CCCA professor edits newly released handbook of disability and communication

CCCA professor edits newly released handbook of disability and communication


Dr. Joy Cypher, a professor of Communication Studies, co-edited the newly released Palgrave Handbook of Disability and Communication, a collection of essays that, she said, examines “the interconnection between disability and the discourse that makes it meaningful.”

Cypher, who is also coordinator of the Health and Science Communication program in the Ric Edelman College of Communication & Creative Arts, said the new tome will serve researchers and graduate students in communication studies through an exploration of such topics as disability and the power of taboo words, microaggressions toward people with disabilities, identity and intersectionality, and online gaming and disability.

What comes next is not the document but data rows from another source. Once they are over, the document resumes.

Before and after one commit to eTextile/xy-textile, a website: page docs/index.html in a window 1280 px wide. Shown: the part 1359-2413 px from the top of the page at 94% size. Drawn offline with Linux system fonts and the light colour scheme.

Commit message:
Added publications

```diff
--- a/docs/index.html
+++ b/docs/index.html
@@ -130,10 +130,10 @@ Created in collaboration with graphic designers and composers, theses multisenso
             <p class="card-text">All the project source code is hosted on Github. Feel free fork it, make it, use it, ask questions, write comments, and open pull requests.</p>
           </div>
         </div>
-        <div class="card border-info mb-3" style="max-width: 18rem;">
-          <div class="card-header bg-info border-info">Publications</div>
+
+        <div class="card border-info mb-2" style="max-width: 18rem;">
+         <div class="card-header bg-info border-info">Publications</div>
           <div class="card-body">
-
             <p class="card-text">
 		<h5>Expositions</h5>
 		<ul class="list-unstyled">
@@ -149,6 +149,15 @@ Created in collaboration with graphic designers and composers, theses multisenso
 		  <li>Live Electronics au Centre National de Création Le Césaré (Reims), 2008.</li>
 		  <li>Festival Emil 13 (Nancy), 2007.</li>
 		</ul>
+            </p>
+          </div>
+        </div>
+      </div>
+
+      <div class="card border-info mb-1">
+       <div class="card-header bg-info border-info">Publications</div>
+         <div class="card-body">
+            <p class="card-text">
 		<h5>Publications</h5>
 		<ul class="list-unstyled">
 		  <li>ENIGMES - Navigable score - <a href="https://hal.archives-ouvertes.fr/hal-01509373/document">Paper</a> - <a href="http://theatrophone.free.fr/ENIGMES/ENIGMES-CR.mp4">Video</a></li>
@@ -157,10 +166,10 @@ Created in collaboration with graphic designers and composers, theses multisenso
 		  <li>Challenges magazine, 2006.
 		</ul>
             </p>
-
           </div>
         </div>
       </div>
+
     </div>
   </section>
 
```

Highly topical, the handbook also explores such 21st century subjects as TikTok, Brexit and artificial intelligence in the context of disability communication, areas of study that aspiring scholars are sure to encounter.

“Handbooks are meant to give the lay of the land for a field you’re studying,” Cypher said. “We look at things like representation in political talk, in social media, and a whole section on advocacy.”

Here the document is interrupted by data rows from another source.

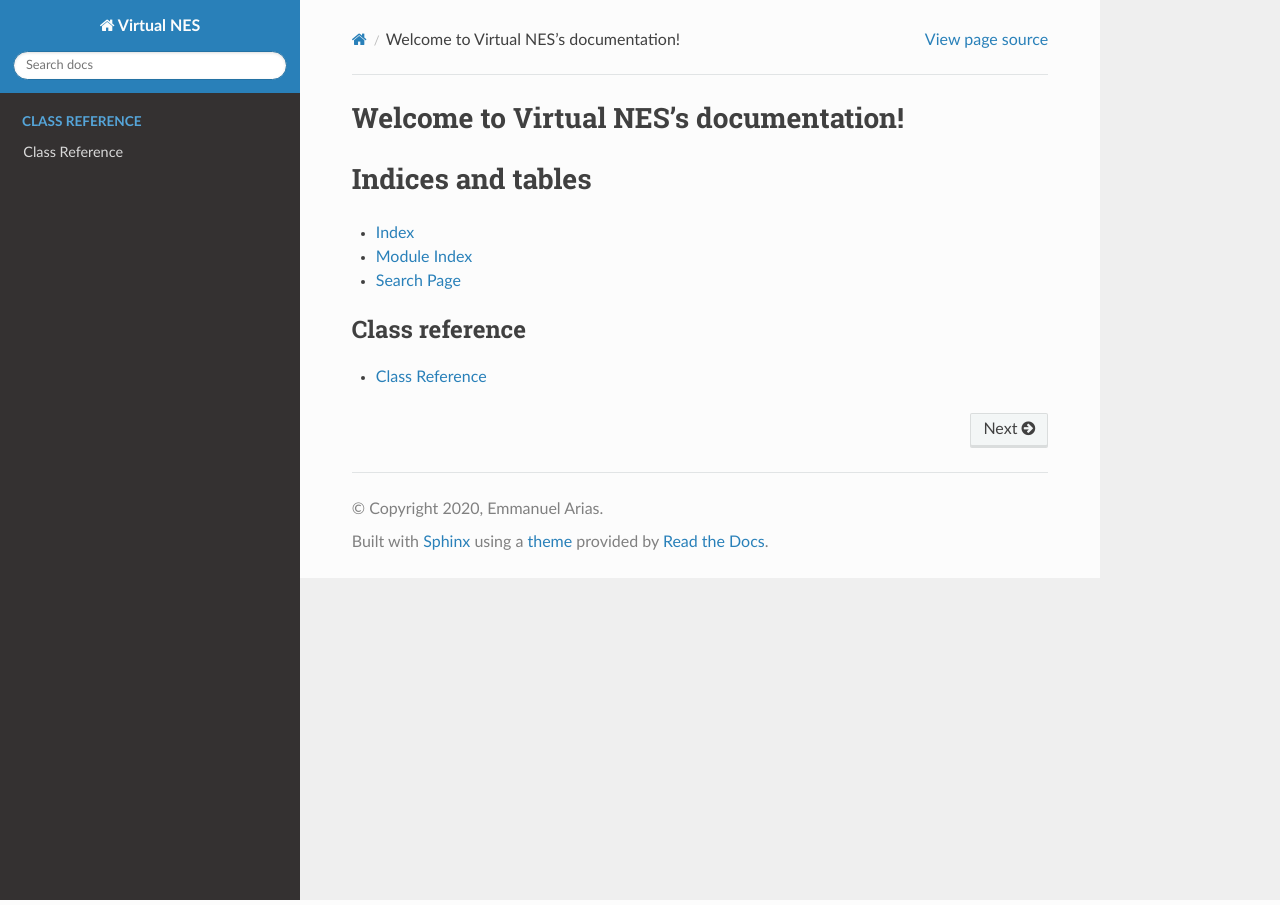
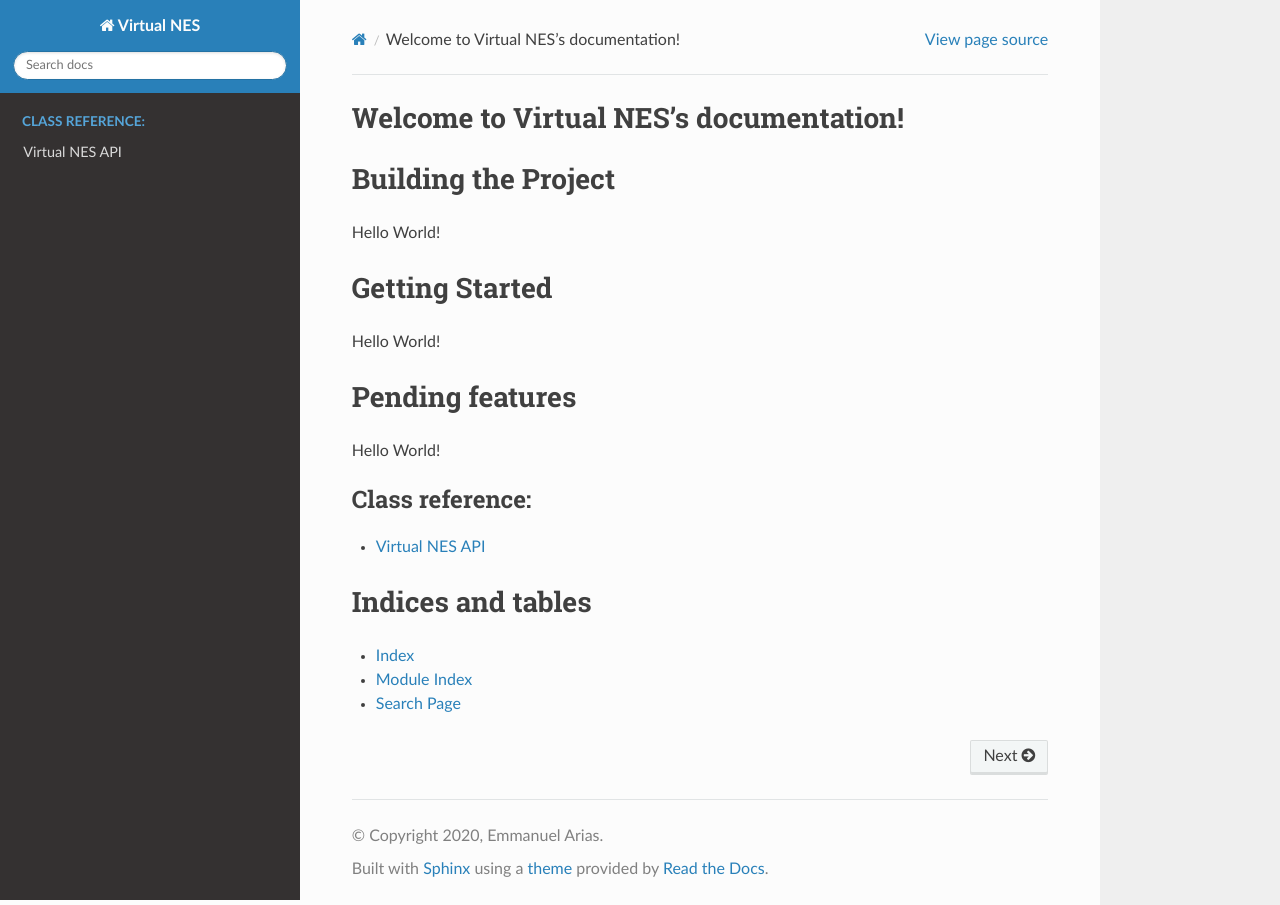
Before and after one commit to eariassoto/dear_nes_lib, a Sphinx documentation site: the page built from docs/index.rst, in a window 1280 px wide. Built offline with Sphinx 7.4.7 and the Read the Docs theme 2.0.0, drawn with Linux system fonts in a browser that asks for light colours.

Commit message:
Update broken rtd documentation

```diff
--- a/docs/classes/class_array_map.rst
+++ b/docs/classes/class_array_map.rst
@@ -1,5 +1,5 @@
 Array Map
 =========
 
-.. doxygenclass:: Map
+.. doxygenstruct:: Map
    :members:
--- /dev/null
+++ b/docs/classes/class_imapper.rst
@@ -0,0 +1,5 @@
+IMapper
+=========
+
+.. doxygenclass:: cpuemulator::IMapper
+   :members:
--- a/docs/classes/class_mapper.rst
+++ /dev/null
@@ -1,5 +0,0 @@
-Mapper
-=========
-
-.. doxygenclass:: cpuemulator::Mapper
-   :members:
--- a/docs/classes/class_mapper_000.rst
+++ b/docs/classes/class_mapper_000.rst
@@ -1,5 +1,5 @@
 Mapper_000
-=========
+==========
 
 .. doxygenclass:: cpuemulator::Mapper_000
    :members:
--- a/docs/classes/index.rst
+++ b/docs/classes/index.rst
@@ -1,5 +1,5 @@
-Class Reference
-=========
+Virtual NES API
+===============
 
 .. toctree::
    :maxdepth: 1
--- a/docs/index.rst
+++ b/docs/index.rst
@@ -6,11 +6,26 @@
 Welcome to Virtual NES's documentation!
 =======================================
 
+Building the Project
+====================
+
+Hello World!
+
+Getting Started
+===============
+
+Hello World!
+
+Pending features
+================
+Hello World!
+
 .. toctree::
-   :maxdepth: 2
-   :caption: Contents:
+   :maxdepth: 1
+   :caption: Class reference:
+   :name: sec-class-ref
 
-
+   classes/index
 
 Indices and tables
 ==================
@@ -18,10 +33,3 @@
 * :ref:`genindex`
 * :ref:`modindex`
 * :ref:`search`
-
-.. toctree::
-   :maxdepth: 1
-   :caption: Class reference
-   :name: sec-class-ref
-
-   classes/index
```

Cypher co-edited the book with scholars Michael S. Jeffress of the Medical University of the Americas, Jim Ferris of The University of Toledo, and Julie-Ann Scott-Pollock of the University of North Carolina.

She said a key challenge to editing the handbook, which is a follow up to an edition published in 2000, was narrowing a large field of inquiry into 27 chapters.

“There’s so much diversity of study in the field. We wanted to distill out the most representative examples of excellence in scholarship,” Cypher said. “Thinking of it as an anthology is helpful because it shows all of the different areas we’re trying to address.”

The Palgrave Handbook of Disability and Communication is available through Amazon or the publisher, Palgrave Macmillan.